- _Task prompt_: Work out how many lines in the material below hold "segunda", then give only that number.
• • •
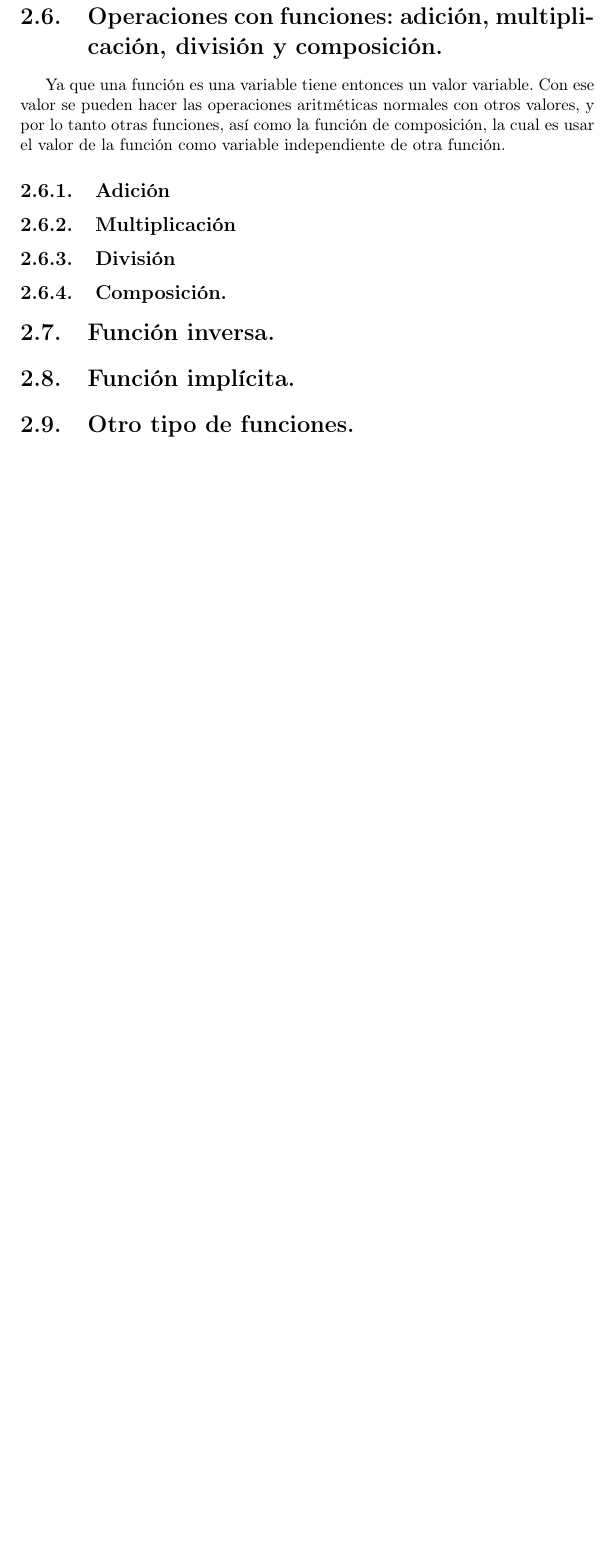
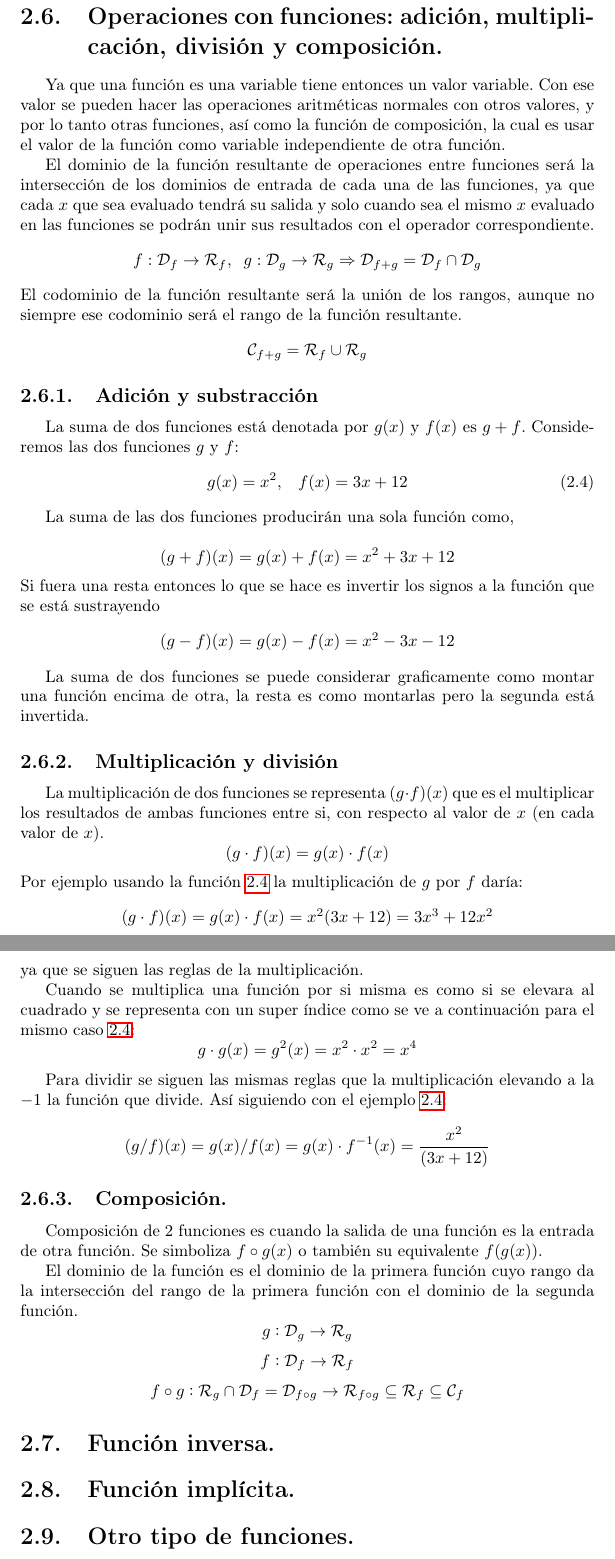
Before and after one commit to oscarra1/calc_dif, a LaTeX book (Temario.tex): part of page 20 of 25 before the commit and two parts of pages 20 and 21 of 26 after it, the two joined at a grey line, cut so that both start at the same text, the shorter picture padded with empty space. Compiled offline with pdfLaTeX.

Commit message:
En la rama master  Cambios para hacer commit: 	modificado:    Temario.tex

```diff
--- a/Temario.tex
+++ b/Temario.tex
@@ -728,11 +733,64 @@ El dominio $\mathcal{D}$ es el intervalo cerrado $[-1,5]$
 Ya que una función es una variable tiene entonces un valor variable. Con ese valor se pueden hacer las
 operaciones aritméticas normales con otros valores, y por lo tanto otras funciones, así como la función
 de composición, la cual es usar el valor de la función como variable independiente de otra función.
-\subsection{Adición}
-\subsection{Multiplicación}
-\subsection{División}
+
+El dominio de la función resultante de operaciones entre funciones será la intersección de los
+dominios de entrada de cada una de las funciones, ya que cada $x$ que sea evaluado tendrá su salida y solo cuando sea
+el mismo $x$ evaluado en las funciones se podrán unir sus resultados con el operador correspondiente.
+$$f:\mathcal{D}_f \rightarrow \mathcal{R}_f,\;\;g:\mathcal{D}_g \rightarrow \mathcal{R}_g
+\Rightarrow \mathcal{D}_{f+g}= \mathcal{D}_f \cap \mathcal{D}_g$$
+El codominio de la función resultante será la unión de los rangos, aunque no siempre ese codominio
+será el rango de la función resultante.
+$$\mathcal{C}_{f+g}=\mathcal{R}_f \cup \mathcal{R}_g$$
+
+
+\subsection{Adición y substracción}
+La suma de dos funciones está denotada por $g(x)$ y $f(x)$ es $g + f$.
+Consideremos las dos funciones $g$ y $f$:
+\begin{equation}\label{gf}
+ g(x)=x^2,\;\;\;  f(x)=3x+12
+\end{equation}
+
+
+
+La suma de las dos funciones producirán una sola función como,
+
+$$(g+f)(x)=g(x)+f(x)=x^2+3x+12$$
+ Si fuera una resta entonces lo que se hace es invertir los signos a la función que se está sustrayendo
+ $$(g-f)(x)=g(x)-f(x)=x^2-3x-12$$
+
+ La suma de dos funciones se puede considerar graficamente como montar una función encima de otra, la resta es
+ como montarlas pero la segunda está invertida.
+
+\subsection{Multiplicación y división}
+La multiplicación de dos funciones se representa $(g\cdot f)(x)$ que es el multiplicar los resultados de ambas
+funciones entre si, con respecto al valor de $x$ (en cada valor de $x$).
+$$(g\cdot f)(x)=g(x)\cdot f(x)$$
+Por ejemplo usando la función \ref{gf} la multiplicación de $g$ por $f$ daría:
+ $$(g\cdot f)(x)=g(x)\cdot f(x)=x^2(3x+12)=3x^3+12x^2$$
+ ya que se siguen las reglas de la multiplicación.
+
+ Cuando se multiplica una función por si misma es como si se elevara al cuadrado y se representa con un super índice
+ como se ve a continuación para el mismo caso \ref{gf}:
+ $$g\cdot g (x)=g^2(x)=x^2 \cdot x^2=x^4 $$
+
+ Para dividir se siguen las mismas reglas que la multiplicación elevando a la $-1$ la función que divide.
+ Así siguiendo con el ejemplo \ref{gf}:
+
+ $$(g / f)(x)=g(x) / f(x)=g(x) \cdot f^{-1}(x)= \frac{x^2}{(3x+12)}$$
+
+
 \subsection{Composición.}
+Composición de 2 funciones es cuando la salida de una función es la entrada de otra función. Se simboliza
+$f\circ g(x)$
+o también su equivalente $f(g(x))$.
 
+El dominio de la función es el dominio de la primera función cuyo rango da la intersección del
+rango de la primera función con el dominio de la segunda función.
+$$g:\mathcal{D}_g\rightarrow \mathcal{R}_g$$
+$$f:\mathcal{D}_f\rightarrow \mathcal{R}_f$$
+$$f\circ g:\mathcal{R}_g \cap \mathcal{D}_f=\mathcal{D}_{f\circ g}\rightarrow \mathcal{R}_{f\circ g}\subseteq \mathcal{R}_f \subseteq
+\mathcal{C}_f$$
 \section{Función inversa.}
 \section{Función implícita.}
 \section{Otro tipo de funciones.}
```
Also changed, not shown: Temario.tex (25 more changed lines).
• • •
- _Output of the task_: 2